I was going through my spam folder, and this headline caught my eye. I was then compelled to draw it on my Wacom tablet (which doesn’t get much use around here). Consider this my homage to Spamusement.com. “Satan is a Dork” inspired this pencil sketch:

Satan is a Dork

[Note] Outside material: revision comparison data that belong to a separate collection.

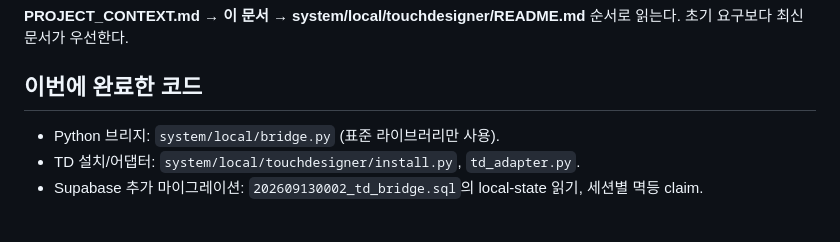
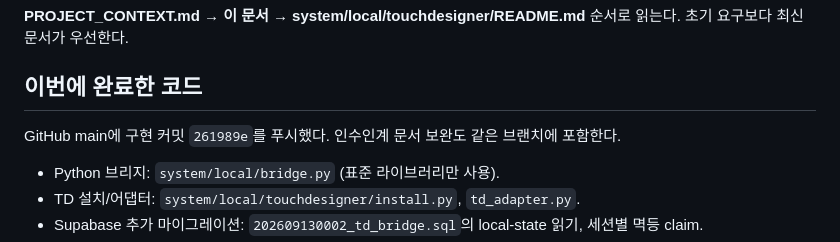
Before and after one commit to arrddon/NotYetSayable, a Markdown page: NEXT_STEPS.md, the part around the change. Drawn GitHub-style; blank space fills up the shorter version.

```diff
--- a/NEXT_STEPS.md
+++ b/NEXT_STEPS.md
@@ -3,6 +3,8 @@
 **PROJECT_CONTEXT.md → 이 문서 → system/local/touchdesigner/README.md** 순서로 읽는다. 초기 요구보다 최신 문서가 우선한다.
 
 ## 이번에 완료한 코드
+
+GitHub main에 구현 커밋 `261989e`를 푸시했다. 인수인계 문서 보완도 같은 브랜치에 포함한다.
 
 - Python 브리지: `system/local/bridge.py` (표준 라이브러리만 사용).
 - TD 설치/어댑터: `system/local/touchdesigner/install.py`, `td_adapter.py`.
```
Also changed, not shown: PROJECT_CONTEXT.md (+1 -1 lines).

I have no idea if the Devil really is a dork, but if he was a dork – this is probably what he’d look like. I hope I don’t offend any devil worshipers out there by doing this. The devil-worshipping demographic is highly prized, after all. Have you hugged your devil worshipper today? I wouldn’t recommend doing so, anyway. Here’s to hoping I never get inspired by any other spam subject line. I won’t quit my day job, and I promise not to doodle anything else again without first getting my mother’s permission. She’s a devil worshipper, ya know?